What you are asked to do:
Retype each entry exactly. Skip any pictures.

Excerpts from a dataset

□ □ □

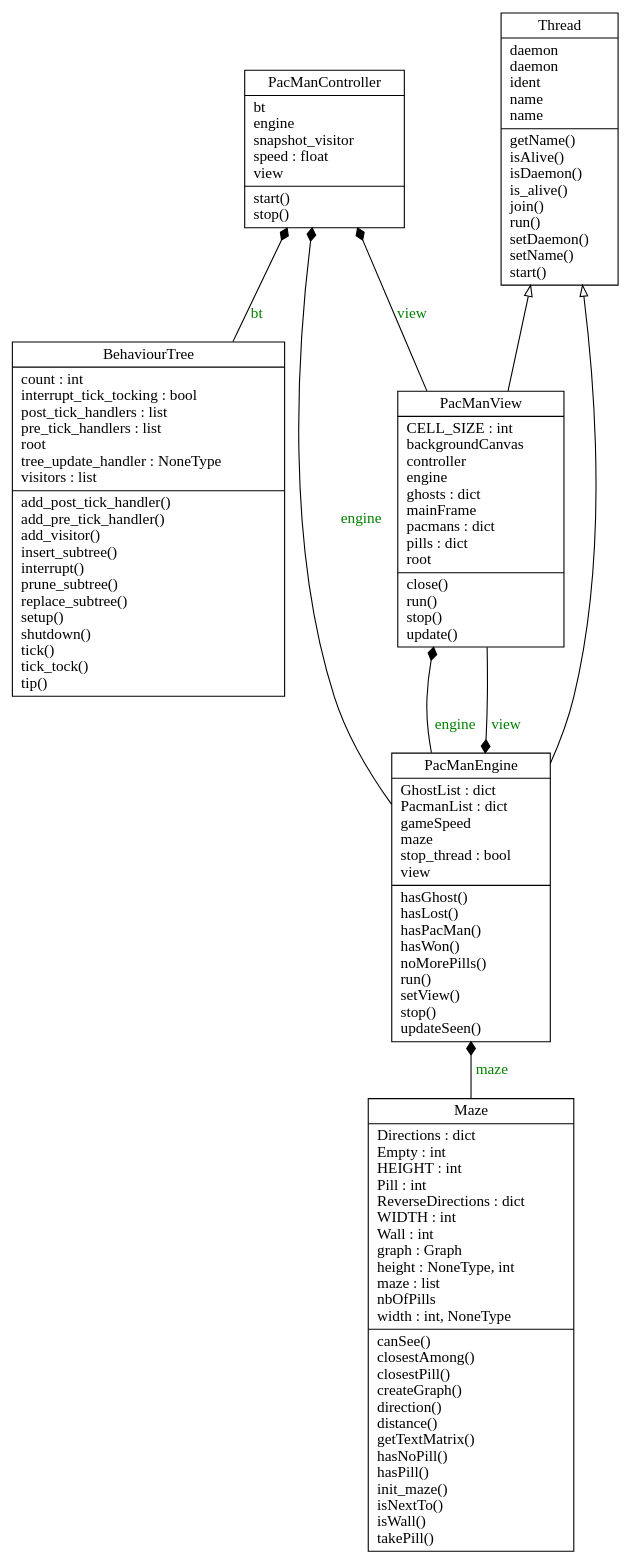
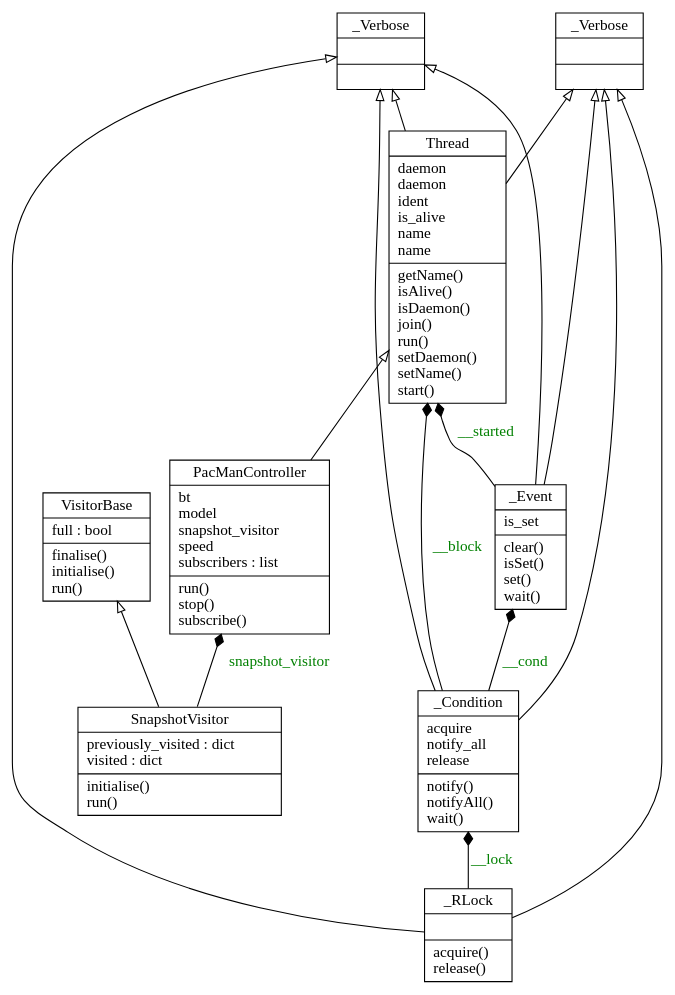
Before and after one commit to ValentinLebouvier/TAL2019: the diagram in WIP/PacMan/classes.dot, drawn with Graphviz. The commit also changed 39 other files, not shown here.

```diff
--- a/WIP/PacMan/classes.dot
+++ b/WIP/PacMan/classes.dot
@@ -1,19 +1,28 @@
 digraph "classes" {
 charset="utf-8"
 rankdir=BT
-"0" [label="{BehaviourTree|count : int\linterrupt_tick_tocking : bool\lpost_tick_handlers : list\lpre_tick_handlers : list\lroot\ltree_update_handler : NoneType\lvisitors : list\l|add_post_tick_handler()\ladd_pre_tick_handler()\ladd_visitor()\linsert_subtree()\linterrupt()\lprune_subtree()\lreplace_subtree()\lsetup()\lshutdown()\ltick()\ltick_tock()\ltip()\l}", shape="record"];
-"4" [label="{Maze|Directions : dict\lEmpty : int\lHEIGHT : int\lPill : int\lReverseDirections : dict\lWIDTH : int\lWall : int\lgraph : Graph\lheight : NoneType, int\lmaze : list\lnbOfPills\lwidth : int, NoneType\l|canSee()\lclosestAmong()\lclosestPill()\lcreateGraph()\ldirection()\ldistance()\lgetTextMatrix()\lhasNoPill()\lhasPill()\linit_maze()\lisNextTo()\lisWall()\ltakePill()\l}", shape="record"];
-"6" [label="{PacManController|bt\lengine\lsnapshot_visitor\lspeed : float\lview\l|start()\lstop()\l}", shape="record"];
-"7" [label="{PacManEngine|GhostList : dict\lPacmanList : dict\lgameSpeed\lmaze\lstop_thread : bool\lview\l|hasGhost()\lhasLost()\lhasPacMan()\lhasWon()\lnoMorePills()\lrun()\lsetView()\lstop()\lupdateSeen()\l}", shape="record"];
-"8" [label="{PacManView|CELL_SIZE : int\lbackgroundCanvas\lcontroller\lengine\lghosts : dict\lmainFrame\lpacmans : dict\lpills : dict\lroot\l|close()\lrun()\lstop()\lupdate()\l}", shape="record"];
-"11" [label="{Thread|daemon\ldaemon\lident\lname\lname\l|getName()\lisAlive()\lisDaemon()\lis_alive()\ljoin()\lrun()\lsetDaemon()\lsetName()\lstart()\l}", shape="record"];
-"7" -> "11" [arrowhead="empty", arrowtail="none"];
-"8" -> "11" [arrowhead="empty", arrowtail="none"];
-"0" -> "6" [arrowhead="diamond", arrowtail="none", fontcolor="green", label="bt", style="solid"];
-"4" -> "7" [arrowhead="diamond", arrowtail="none", fontcolor="green", label="maze", style="solid"];
-"7" -> "6" [arrowhead="diamond", arrowtail="none", fontcolor="green", label="engine", style="solid"];
-"8" -> "6" [arrowhead="diamond", arrowtail="none", fontcolor="green", label="view", style="solid"];
-"8" -> "7" [arrowhead="diamond", arrowtail="none", fontcolor="green", label="view", style="solid"];
-"7" -> "8" [arrowhead="diamond", arrowtail="none", fontcolor="green", label="engine", style="solid"];
-
+"0" [label="{PacManController|bt\lmodel\lsnapshot_visitor\lspeed\lsubscribers : list\l|run()\lstop()\lsubscribe()\l}", shape="record"];
+"1" [label="{SnapshotVisitor|previously_visited : dict\lvisited : dict\l|initialise()\lrun()\l}", shape="record"];
+"2" [label="{Thread|daemon\ldaemon\lident\lis_alive\lname\lname\l|getName()\lisAlive()\lisDaemon()\ljoin()\lrun()\lsetDaemon()\lsetName()\lstart()\l}", shape="record"];
+"3" [label="{VisitorBase|full : bool\l|finalise()\linitialise()\lrun()\l}", shape="record"];
+"4" [label="{_Condition|acquire\lnotify_all\lrelease\l|notify()\lnotifyAll()\lwait()\l}", shape="record"];
+"5" [label="{_Event|is_set\l|clear()\lisSet()\lset()\lwait()\l}", shape="record"];
+"6" [label="{_RLock|\l|acquire()\lrelease()\l}", shape="record"];
+"7" [label="{_Verbose|\l|}", shape="record"];
+"8" [label="{_Verbose|\l|}", shape="record"];
+"0" -> "2" [arrowhead="empty", arrowtail="none"];
+"1" -> "3" [arrowhead="empty", arrowtail="none"];
+"2" -> "7" [arrowhead="empty", arrowtail="none"];
+"2" -> "8" [arrowhead="empty", arrowtail="none"];
+"4" -> "7" [arrowhead="empty", arrowtail="none"];
+"4" -> "8" [arrowhead="empty", arrowtail="none"];
+"5" -> "7" [arrowhead="empty", arrowtail="none"];
+"5" -> "8" [arrowhead="empty", arrowtail="none"];
+"6" -> "7" [arrowhead="empty", arrowtail="none"];
+"6" -> "8" [arrowhead="empty", arrowtail="none"];
+"1" -> "0" [arrowhead="diamond", arrowtail="none", fontcolor="green", label="snapshot_visitor", style="solid"];
+"4" -> "2" [arrowhead="diamond", arrowtail="none", fontcolor="green", label="__block", style="solid"];
+"4" -> "5" [arrowhead="diamond", arrowtail="none", fontcolor="green", label="__cond", style="solid"];
+"5" -> "2" [arrowhead="diamond", arrowtail="none", fontcolor="green", label="__started", style="solid"];
+"6" -> "4" [arrowhead="diamond", arrowtail="none", fontcolor="green", label="__lock", style="solid"];
 }
```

□ □ □

Exercise output:
Before and after one commit to ValentinLebouvier/TAL2019: the diagram in WIP/PacMan/classes.dot, drawn with Graphviz. The commit also changed 39 other files, not shown here.

```diff
--- a/WIP/PacMan/classes.dot
+++ b/WIP/PacMan/classes.dot
@@ -1,19 +1,28 @@
 digraph "classes" {
 charset="utf-8"
 rankdir=BT
-"0" [label="{BehaviourTree|count : int\linterrupt_tick_tocking : bool\lpost_tick_handlers : list\lpre_tick_handlers : list\lroot\ltree_update_handler : NoneType\lvisitors : list\l|add_post_tick_handler()\ladd_pre_tick_handler()\ladd_visitor()\linsert_subtree()\linterrupt()\lprune_subtree()\lreplace_subtree()\lsetup()\lshutdown()\ltick()\ltick_tock()\ltip()\l}", shape="record"];
-"4" [label="{Maze|Directions : dict\lEmpty : int\lHEIGHT : int\lPill : int\lReverseDirections : dict\lWIDTH : int\lWall : int\lgraph : Graph\lheight : NoneType, int\lmaze : list\lnbOfPills\lwidth : int, NoneType\l|canSee()\lclosestAmong()\lclosestPill()\lcreateGraph()\ldirection()\ldistance()\lgetTextMatrix()\lhasNoPill()\lhasPill()\linit_maze()\lisNextTo()\lisWall()\ltakePill()\l}", shape="record"];
-"6" [label="{PacManController|bt\lengine\lsnapshot_visitor\lspeed : float\lview\l|start()\lstop()\l}", shape="record"];
-"7" [label="{PacManEngine|GhostList : dict\lPacmanList : dict\lgameSpeed\lmaze\lstop_thread : bool\lview\l|hasGhost()\lhasLost()\lhasPacMan()\lhasWon()\lnoMorePills()\lrun()\lsetView()\lstop()\lupdateSeen()\l}", shape="record"];
-"8" [label="{PacManView|CELL_SIZE : int\lbackgroundCanvas\lcontroller\lengine\lghosts : dict\lmainFrame\lpacmans : dict\lpills : dict\lroot\l|close()\lrun()\lstop()\lupdate()\l}", shape="record"];
-"11" [label="{Thread|daemon\ldaemon\lident\lname\lname\l|getName()\lisAlive()\lisDaemon()\lis_alive()\ljoin()\lrun()\lsetDaemon()\lsetName()\lstart()\l}", shape="record"];
-"7" -> "11" [arrowhead="empty", arrowtail="none"];
-"8" -> "11" [arrowhead="empty", arrowtail="none"];
-"0" -> "6" [arrowhead="diamond", arrowtail="none", fontcolor="green", label="bt", style="solid"];
-"4" -> "7" [arrowhead="diamond", arrowtail="none", fontcolor="green", label="maze", style="solid"];
-"7" -> "6" [arrowhead="diamond", arrowtail="none", fontcolor="green", label="engine", style="solid"];
-"8" -> "6" [arrowhead="diamond", arrowtail="none", fontcolor="green", label="view", style="solid"];
-"8" -> "7" [arrowhead="diamond", arrowtail="none", fontcolor="green", label="view", style="solid"];
-"7" -> "8" [arrowhead="diamond", arrowtail="none", fontcolor="green", label="engine", style="solid"];
-
+"0" [label="{PacManController|bt\lmodel\lsnapshot_visitor\lspeed\lsubscribers : list\l|run()\lstop()\lsubscribe()\l}", shape="record"];
+"1" [label="{SnapshotVisitor|previously_visited : dict\lvisited : dict\l|initialise()\lrun()\l}", shape="record"];
+"2" [label="{Thread|daemon\ldaemon\lident\lis_alive\lname\lname\l|getName()\lisAlive()\lisDaemon()\ljoin()\lrun()\lsetDaemon()\lsetName()\lstart()\l}", shape="record"];
+"3" [label="{VisitorBase|full : bool\l|finalise()\linitialise()\lrun()\l}", shape="record"];
+"4" [label="{_Condition|acquire\lnotify_all\lrelease\l|notify()\lnotifyAll()\lwait()\l}", shape="record"];
+"5" [label="{_Event|is_set\l|clear()\lisSet()\lset()\lwait()\l}", shape="record"];
+"6" [label="{_RLock|\l|acquire()\lrelease()\l}", shape="record"];
+"7" [label="{_Verbose|\l|}", shape="record"];
+"8" [label="{_Verbose|\l|}", shape="record"];
+"0" -> "2" [arrowhead="empty", arrowtail="none"];
+"1" -> "3" [arrowhead="empty", arrowtail="none"];
+"2" -> "7" [arrowhead="empty", arrowtail="none"];
+"2" -> "8" [arrowhead="empty", arrowtail="none"];
+"4" -> "7" [arrowhead="empty", arrowtail="none"];
+"4" -> "8" [arrowhead="empty", arrowtail="none"];
+"5" -> "7" [arrowhead="empty", arrowtail="none"];
+"5" -> "8" [arrowhead="empty", arrowtail="none"];
+"6" -> "7" [arrowhead="empty", arrowtail="none"];
+"6" -> "8" [arrowhead="empty", arrowtail="none"];
+"1" -> "0" [arrowhead="diamond", arrowtail="none", fontcolor="green", label="snapshot_visitor", style="solid"];
+"4" -> "2" [arrowhead="diamond", arrowtail="none", fontcolor="green", label="__block", style="solid"];
+"4" -> "5" [arrowhead="diamond", arrowtail="none", fontcolor="green", label="__cond", style="solid"];
+"5" -> "2" [arrowhead="diamond", arrowtail="none", fontcolor="green", label="__started", style="solid"];
+"6" -> "4" [arrowhead="diamond", arrowtail="none", fontcolor="green", label="__lock", style="solid"];
 }
```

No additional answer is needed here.